Dr. Joyce K. Anastasi, the Helen F. Pettit Professor of
Clinical Nursing, received the 2007 Presidential Teaching Award for teaching
excellence. This year, the Teaching Awards Committee received over
500 nominations for this prestigious award. Dr. Anastasi has been faculty
at the School of Nursing since 1992 and she has
pioneered two subspecialty programs, HIV/AIDS and Integrative
Therapies in Primary Care. In addition, as a highly productive researcher,
she has secured continued NIH funding for over 10 years to conduct her research
on the symptom management of HIV/AIDS and chronic illnesses.
Dr. Mary Byrne has been named to the Stone Foundation
and Elise D. Fish Professorship in Clinical Health Care for the Underserved.
This appointment was enthusiastically endorsed by the faculty committee of
full professors in the school, and by the health sciences and University.
This professorship was funded by the Stone Foundation, through the advocacy
of alumna and Board of Visitors member Sally Stone, and through a gift from
Elise Fish, also an alumna. Care of the underserved may be the most daunting
health challenge we have in this country, and Professor Byrne has been a
pioneer in establishing the science to address those most vulnerable, infants
and toddlers, who have been her dedicated mission for many years.
The New York Zero-to-Three Network has selected Dr. Mary Byrne as
the first recipient ever of the annual Emily Fenichel Award for Leadership
in the Zero-to-Three Field in New York. Dr. Byrne is recognized for
her exemplary contributions to infants and toddlers through practice, research,
leadership, and advocacy. The Award is given in memory of the former
Associate Director of The National Center for Infants, Toddlers and Families.
Dr. Byrne also received the New York State Nurses Association
Distinguished Nurse Researcher Award for 2007. Sponsored by the Foundation
of NYSNA, the award recognizes excellence in nursing research by NYSNA members.

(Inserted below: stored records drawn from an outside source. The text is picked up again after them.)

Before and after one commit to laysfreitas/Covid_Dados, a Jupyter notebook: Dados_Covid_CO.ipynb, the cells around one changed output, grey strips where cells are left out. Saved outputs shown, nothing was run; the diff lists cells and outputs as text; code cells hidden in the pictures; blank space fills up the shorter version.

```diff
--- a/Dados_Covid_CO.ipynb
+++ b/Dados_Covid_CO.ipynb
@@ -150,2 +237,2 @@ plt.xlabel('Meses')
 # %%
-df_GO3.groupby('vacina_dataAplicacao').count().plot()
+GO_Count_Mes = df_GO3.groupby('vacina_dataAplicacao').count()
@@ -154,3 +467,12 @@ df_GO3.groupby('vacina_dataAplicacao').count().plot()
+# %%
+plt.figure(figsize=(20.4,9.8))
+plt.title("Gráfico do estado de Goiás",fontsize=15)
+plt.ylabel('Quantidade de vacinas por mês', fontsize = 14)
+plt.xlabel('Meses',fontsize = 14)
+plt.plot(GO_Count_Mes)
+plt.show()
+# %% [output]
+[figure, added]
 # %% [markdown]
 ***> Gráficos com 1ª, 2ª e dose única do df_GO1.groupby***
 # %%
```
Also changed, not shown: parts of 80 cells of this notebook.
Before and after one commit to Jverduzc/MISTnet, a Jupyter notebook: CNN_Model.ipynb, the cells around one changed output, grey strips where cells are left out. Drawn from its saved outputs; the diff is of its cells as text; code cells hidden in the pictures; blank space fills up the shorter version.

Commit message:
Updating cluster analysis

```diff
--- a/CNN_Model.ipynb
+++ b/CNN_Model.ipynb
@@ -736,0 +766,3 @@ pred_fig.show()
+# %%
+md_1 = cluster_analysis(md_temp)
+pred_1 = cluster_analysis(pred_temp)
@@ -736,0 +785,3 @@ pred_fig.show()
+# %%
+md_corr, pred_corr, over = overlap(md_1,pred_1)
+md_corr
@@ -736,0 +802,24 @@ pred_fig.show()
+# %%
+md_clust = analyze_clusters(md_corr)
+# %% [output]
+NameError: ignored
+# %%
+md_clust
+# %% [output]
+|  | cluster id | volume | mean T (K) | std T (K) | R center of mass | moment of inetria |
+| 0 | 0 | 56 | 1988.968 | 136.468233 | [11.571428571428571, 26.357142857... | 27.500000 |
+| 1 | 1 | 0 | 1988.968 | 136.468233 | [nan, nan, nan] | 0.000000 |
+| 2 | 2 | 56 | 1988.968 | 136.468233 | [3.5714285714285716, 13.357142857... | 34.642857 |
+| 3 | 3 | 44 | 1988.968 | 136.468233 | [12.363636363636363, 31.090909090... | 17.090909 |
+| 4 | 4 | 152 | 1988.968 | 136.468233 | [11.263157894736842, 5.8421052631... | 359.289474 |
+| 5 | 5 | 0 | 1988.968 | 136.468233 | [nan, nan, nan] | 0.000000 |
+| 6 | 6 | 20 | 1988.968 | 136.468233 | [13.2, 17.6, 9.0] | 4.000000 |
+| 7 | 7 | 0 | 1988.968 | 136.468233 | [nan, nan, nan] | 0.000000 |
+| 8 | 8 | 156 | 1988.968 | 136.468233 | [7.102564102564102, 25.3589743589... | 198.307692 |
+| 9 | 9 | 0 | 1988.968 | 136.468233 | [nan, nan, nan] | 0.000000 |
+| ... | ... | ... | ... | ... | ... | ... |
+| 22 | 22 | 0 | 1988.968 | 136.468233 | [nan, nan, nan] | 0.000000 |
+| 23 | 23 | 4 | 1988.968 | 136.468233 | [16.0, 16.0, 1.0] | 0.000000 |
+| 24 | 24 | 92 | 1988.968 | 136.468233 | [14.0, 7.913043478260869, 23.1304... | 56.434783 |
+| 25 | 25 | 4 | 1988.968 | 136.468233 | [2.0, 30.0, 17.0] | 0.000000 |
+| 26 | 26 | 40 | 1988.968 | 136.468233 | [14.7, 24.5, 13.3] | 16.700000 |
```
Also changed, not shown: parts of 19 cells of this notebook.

The Audrey Hepburn Award for Contributions to the Health and Welfare of
Children, an International Award for Excellence, was presented to Dr.
Byrne for her significant contributions to the health and well being
of children. The award was presented at Sigma Theta Tau International
biennial convention following an introduction by Mr. Robert Wolders, long
time companion of Audrey Hepburn and a Director of the Audrey Hepburn Children’s
Fund and its program for UNICEF.
Drs. Leanne Currie and Arlene Smaldone were
named Glenda Garvey Teaching Academy Fellows at CUMC. Students in Dr.
Currie’s “Assessing Clinical Evidence” course consistently
rate her at the highest levels. Her most significant teaching accomplishment
is in master’s and doctoral core courses in the evaluation of clinical
research studies and their application to practice. Dr. Smaldone developed
the content and syllabus for and lectures in the “Health and Social
Policy” course, which has received high ratings from students. Students
have recommended that the course be required in every advanced practice school
of nursing across the country. The Glenda Garvey Teaching Academy
recognized excellence, supports educational activities, and promotes innovated
in the education of health professionals.
Dr. Richard Garfield, the Henrik H. Bendixen Clinical
Professor of International Nursing in Columbia University’s School
of Nursing, has been appointed by the World Health Organization as the director
of the first international office for assessing and responding to humanitarian
needs in crisis countries. Dr. Garfield will spend the next year in Geneva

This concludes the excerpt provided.